**PROBLEM DETAILS**
Lines from the listing below that contain the string "Star" are to be reported.

**EXTRACTED ENTRIES**
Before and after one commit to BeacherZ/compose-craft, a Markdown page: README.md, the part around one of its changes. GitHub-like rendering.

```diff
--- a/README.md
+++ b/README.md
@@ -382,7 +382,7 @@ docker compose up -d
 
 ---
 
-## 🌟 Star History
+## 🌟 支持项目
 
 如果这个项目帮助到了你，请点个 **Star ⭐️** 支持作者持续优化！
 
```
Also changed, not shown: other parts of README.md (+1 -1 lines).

**YOUR RESPONSE**
-## 🌟 Star History
 如果这个项目帮助到了你，请点个 **Star ⭐️** 支持作者持续优化！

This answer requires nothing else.